March 6, 2008

Great post on migraines

As everyone here knows, Wilco and Jeff Tweedy are among my favorites. One reason, I think, is that Tweedy himself certainly appears to be an interesting and complex person. If you rent the dvd Sunken Treasure not only do you hear some great acoustic guitar work, but you get a glimpse into his personality.

I knew he had a problem with prescription drugs and knew that A Ghost is Born came out of much of that experience (just about my favorite song "Handshake Drugs" comes from that album) but didn't know much behind that. In this interesting NYT blog post, Tweedy explains his battle with migraines and panic attacks. Not only does it explain some of the songs on that album (read the post) but it is a great example of introspection and brutal self-honesty.

7 comments:

Leighton said...

I've never had migraines, but boy, is he ever right about panic attacks. My experience with panic disorder isn't nearly so bad as some of the sufferers in my family, though. I was able to escape Christianity relatively early, rather than subjecting myself to decades of guilt (and panic-inducing stress) because I couldn't pray it away. It's a hard line to walk, knowing that you have the power to make your situation better, without crushing yourself with guilt because it's not immediately perfect.

steves said...

I occasionally get migraines, but probably only 2 or 3 times a year. I take Imitrex and it helps most of the time.

I have met a few Christians that are anti-medication, but they are certainly the minority around here and no worse than than the non-Christians that blame all sorts of things on 'untested' psychotropics and say we are all overmedicated.

I went to a chiropractor that had patients attend an information session. He used a good portion of that time to say that Ritalin, Paxil and Prozac were responsible for mass killings like Columbine. At that time, I had worked with hundreds of people that were able to function better thanks to those medications. I didn't go back.

Streak said...

Guilt can be a real bastard.

leighton said...

Where I grew up (Pacific Northwest), anti-med/anti-psychology Christians are probably not in the majority (they are dwarfed by the ones who don't know or care one way or the other), but when I was last current ten years ago, they were the only ones who seemed to be talking about it. For the time being they have negligible influence in the hospital and mental health systems, so it's not a huge social issue. It just sucks for people who were unwise enough to be born into the subculture.

I know a couple of crazy anti-med nonreligious people who screwed up their kids pretty well, but that was just them; they didn't have the backing of a primary reference group who reinforced their misinformation and emotional abuse (or only opposed them silently, which amounts to the same thing). But I imagine that in the context of this issue, anti-med medical professionals (or pseudo-professionals) probably do cause more harm to people than quirky subcultures.

Streak said...

Leighton, I guess you are talking about religious people who don't believe in mental illness? They just believe that it is demons or can be prayed away or is just an issue of personal will?

I have heard some talk about the mentally ill as if they are just making bad choices. And there is no doubt there is a segment of religious conservatism that is deeply suspicious of psychology. I believe that John Hagee himself said that alcoholism wasn't a disease, but a choice. All a person had to do was to put the cap back on the bottle.

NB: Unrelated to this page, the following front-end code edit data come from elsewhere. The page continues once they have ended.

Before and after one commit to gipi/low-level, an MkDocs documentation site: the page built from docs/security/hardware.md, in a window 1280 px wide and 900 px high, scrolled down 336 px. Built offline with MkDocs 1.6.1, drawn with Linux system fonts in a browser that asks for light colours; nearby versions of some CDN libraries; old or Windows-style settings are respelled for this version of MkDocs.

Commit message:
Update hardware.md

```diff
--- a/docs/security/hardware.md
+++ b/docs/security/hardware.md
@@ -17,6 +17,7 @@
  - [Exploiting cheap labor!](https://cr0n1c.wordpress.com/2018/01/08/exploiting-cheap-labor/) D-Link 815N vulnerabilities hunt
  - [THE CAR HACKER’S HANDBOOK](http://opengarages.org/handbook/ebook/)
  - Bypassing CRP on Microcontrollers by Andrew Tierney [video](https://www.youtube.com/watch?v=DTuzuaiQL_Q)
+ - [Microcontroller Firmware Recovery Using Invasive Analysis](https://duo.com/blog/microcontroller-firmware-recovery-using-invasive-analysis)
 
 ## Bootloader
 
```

steves said...

I worked in the mental health field for 10 years. Obviously, I don't follow the line of thinking that says mental illness is caused by demons. The only anti-med people I have 'met' have been on the internet. My church has a fair number of counselors, doctors, and biologists, so I don't get the anti-med sermons there.

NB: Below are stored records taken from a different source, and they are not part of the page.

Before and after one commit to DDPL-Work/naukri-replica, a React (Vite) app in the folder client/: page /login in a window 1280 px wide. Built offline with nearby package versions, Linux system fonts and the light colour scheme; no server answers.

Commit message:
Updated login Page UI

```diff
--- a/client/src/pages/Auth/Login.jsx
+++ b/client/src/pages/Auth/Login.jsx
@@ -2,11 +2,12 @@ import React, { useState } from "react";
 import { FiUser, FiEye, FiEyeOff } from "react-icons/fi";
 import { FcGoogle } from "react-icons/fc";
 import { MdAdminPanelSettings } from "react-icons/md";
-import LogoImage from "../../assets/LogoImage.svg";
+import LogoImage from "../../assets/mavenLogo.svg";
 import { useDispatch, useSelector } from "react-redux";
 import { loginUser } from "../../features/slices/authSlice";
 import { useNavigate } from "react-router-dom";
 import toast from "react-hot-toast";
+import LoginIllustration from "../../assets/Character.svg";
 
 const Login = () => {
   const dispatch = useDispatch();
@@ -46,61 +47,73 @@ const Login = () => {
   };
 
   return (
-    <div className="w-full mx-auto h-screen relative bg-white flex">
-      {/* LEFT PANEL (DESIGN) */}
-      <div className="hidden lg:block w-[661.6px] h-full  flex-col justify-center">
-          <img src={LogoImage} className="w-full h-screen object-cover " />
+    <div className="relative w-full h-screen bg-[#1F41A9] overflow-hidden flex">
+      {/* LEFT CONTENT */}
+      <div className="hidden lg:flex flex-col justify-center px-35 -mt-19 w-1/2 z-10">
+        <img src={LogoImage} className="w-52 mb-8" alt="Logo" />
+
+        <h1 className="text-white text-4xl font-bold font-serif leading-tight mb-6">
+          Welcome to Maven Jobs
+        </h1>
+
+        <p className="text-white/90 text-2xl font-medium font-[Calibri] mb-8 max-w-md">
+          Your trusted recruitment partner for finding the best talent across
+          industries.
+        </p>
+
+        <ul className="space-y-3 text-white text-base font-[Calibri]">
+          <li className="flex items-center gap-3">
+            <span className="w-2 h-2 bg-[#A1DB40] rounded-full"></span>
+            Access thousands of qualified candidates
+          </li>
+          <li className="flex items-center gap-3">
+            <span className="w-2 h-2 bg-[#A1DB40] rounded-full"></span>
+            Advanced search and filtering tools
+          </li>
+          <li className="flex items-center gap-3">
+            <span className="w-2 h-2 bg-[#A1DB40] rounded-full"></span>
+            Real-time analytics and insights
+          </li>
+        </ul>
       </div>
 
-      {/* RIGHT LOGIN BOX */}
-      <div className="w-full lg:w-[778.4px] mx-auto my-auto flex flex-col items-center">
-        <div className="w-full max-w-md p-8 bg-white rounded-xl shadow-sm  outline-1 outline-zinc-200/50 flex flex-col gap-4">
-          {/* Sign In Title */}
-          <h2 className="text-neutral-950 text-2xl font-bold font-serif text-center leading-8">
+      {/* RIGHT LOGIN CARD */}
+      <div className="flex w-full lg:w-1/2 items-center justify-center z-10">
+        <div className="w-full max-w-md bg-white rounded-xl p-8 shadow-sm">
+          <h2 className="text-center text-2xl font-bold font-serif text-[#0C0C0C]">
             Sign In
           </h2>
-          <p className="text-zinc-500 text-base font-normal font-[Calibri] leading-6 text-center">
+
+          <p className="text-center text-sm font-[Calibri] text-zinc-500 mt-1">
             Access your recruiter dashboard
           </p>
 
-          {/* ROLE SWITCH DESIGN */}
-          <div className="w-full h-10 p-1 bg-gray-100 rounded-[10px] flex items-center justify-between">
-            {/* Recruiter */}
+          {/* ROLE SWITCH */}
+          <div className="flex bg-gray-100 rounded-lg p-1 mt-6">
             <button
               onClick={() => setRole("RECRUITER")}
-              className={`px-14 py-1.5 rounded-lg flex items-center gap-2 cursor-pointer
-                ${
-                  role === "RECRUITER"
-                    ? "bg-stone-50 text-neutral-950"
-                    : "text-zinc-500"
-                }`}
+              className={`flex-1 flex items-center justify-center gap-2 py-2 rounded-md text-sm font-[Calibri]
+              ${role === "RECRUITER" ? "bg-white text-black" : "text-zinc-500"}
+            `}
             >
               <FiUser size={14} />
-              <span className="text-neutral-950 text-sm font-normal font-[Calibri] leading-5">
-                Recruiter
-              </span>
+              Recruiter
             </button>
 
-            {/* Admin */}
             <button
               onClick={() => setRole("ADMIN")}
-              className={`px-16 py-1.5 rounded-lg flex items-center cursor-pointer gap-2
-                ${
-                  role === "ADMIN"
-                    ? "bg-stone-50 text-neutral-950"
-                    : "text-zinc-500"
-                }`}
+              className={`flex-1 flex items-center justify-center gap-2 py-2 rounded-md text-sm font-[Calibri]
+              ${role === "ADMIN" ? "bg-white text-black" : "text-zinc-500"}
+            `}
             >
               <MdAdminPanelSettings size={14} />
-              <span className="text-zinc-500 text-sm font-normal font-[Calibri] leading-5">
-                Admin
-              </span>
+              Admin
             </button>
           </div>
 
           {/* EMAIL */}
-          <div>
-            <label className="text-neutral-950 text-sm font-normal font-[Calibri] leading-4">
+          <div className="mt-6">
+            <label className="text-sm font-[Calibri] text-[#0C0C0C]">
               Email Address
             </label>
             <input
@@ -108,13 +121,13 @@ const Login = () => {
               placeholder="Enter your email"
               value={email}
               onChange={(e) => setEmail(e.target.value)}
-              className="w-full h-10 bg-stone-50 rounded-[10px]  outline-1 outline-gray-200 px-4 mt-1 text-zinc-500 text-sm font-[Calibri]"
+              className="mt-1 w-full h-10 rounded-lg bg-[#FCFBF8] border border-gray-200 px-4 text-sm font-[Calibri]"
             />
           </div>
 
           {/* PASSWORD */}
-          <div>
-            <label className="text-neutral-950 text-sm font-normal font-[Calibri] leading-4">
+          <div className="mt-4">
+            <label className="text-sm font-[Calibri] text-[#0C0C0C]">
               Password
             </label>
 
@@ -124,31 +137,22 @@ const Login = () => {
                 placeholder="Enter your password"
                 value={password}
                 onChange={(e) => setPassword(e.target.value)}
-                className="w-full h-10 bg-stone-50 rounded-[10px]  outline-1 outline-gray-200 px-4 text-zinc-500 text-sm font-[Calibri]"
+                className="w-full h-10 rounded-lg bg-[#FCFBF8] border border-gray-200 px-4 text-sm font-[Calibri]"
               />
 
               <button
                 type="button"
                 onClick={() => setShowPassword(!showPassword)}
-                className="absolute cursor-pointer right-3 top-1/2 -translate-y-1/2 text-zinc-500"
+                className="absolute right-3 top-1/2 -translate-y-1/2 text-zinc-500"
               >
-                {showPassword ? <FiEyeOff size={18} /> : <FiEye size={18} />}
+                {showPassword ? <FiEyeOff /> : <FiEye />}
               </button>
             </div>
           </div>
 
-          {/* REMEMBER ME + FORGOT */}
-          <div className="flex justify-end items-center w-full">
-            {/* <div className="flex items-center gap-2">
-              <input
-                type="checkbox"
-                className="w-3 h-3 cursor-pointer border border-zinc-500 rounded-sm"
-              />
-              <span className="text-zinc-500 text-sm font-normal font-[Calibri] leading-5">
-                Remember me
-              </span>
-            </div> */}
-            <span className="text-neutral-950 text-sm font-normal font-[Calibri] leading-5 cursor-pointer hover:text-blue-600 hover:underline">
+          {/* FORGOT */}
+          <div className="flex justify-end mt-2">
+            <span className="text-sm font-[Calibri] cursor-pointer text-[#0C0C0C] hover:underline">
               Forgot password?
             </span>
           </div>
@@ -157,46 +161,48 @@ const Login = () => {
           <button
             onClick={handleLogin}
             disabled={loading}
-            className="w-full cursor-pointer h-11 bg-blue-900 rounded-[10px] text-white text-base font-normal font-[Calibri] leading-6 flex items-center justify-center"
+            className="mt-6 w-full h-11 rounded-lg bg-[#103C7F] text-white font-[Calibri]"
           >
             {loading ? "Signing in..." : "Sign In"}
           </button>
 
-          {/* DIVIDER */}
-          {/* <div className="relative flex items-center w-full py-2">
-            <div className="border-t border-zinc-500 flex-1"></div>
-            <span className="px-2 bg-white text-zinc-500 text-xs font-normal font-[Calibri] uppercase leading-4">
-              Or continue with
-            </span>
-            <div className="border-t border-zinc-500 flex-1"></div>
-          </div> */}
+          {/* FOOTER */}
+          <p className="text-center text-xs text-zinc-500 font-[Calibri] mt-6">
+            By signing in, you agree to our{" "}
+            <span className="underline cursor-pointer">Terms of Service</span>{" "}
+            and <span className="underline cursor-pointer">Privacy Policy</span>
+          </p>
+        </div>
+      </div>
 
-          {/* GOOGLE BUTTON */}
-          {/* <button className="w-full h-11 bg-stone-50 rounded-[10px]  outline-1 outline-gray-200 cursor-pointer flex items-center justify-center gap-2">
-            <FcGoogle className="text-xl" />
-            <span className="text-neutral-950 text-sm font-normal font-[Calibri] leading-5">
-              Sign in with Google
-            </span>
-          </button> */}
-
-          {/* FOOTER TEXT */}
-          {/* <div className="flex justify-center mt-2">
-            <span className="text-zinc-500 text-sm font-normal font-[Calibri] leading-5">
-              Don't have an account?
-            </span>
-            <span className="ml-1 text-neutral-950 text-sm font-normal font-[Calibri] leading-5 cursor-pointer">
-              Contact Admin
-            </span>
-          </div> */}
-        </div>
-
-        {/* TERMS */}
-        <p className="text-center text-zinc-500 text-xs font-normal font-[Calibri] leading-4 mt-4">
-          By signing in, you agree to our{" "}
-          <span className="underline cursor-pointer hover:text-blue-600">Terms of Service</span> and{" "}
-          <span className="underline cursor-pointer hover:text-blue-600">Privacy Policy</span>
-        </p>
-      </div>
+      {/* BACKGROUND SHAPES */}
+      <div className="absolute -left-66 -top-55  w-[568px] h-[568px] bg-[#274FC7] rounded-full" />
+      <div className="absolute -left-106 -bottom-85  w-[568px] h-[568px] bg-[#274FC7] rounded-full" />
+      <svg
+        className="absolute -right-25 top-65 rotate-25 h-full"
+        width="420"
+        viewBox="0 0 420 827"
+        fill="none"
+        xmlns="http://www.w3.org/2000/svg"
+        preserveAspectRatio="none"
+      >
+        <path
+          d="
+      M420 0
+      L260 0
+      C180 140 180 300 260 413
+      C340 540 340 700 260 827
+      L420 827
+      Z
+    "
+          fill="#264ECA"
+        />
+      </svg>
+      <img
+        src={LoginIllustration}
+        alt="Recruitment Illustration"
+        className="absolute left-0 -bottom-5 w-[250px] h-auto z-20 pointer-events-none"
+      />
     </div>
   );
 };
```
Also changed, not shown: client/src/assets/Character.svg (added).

Personally, I think the causes of mental illness are very complex and can vary from person to person. In other words, one person's depression may be situational and an anothers may be biological. As for alcoholism, I am reluctant to call it a disease in all cases. I am certainly not suggesting it is as simple as putting the cap back on the bottle, but the AA/disease model does not work for everyone and is not always very empowering for some people. I think the Rational Recovery process works very well for some.

leighton said...

I suspect that the number of Christian groups who are actually anti-medication are a small minority; I just happened to grow up in one. I've heard first- and second-hand a lot of reasons why such groups dislike modern psychology and medications, and the ostensible reasons are basically what you described, but the real issue seems to be that they don't like their members using non-churchy language to talk about their minds. It's more an issue of control than of having an epistemology that's incompatible with the real world.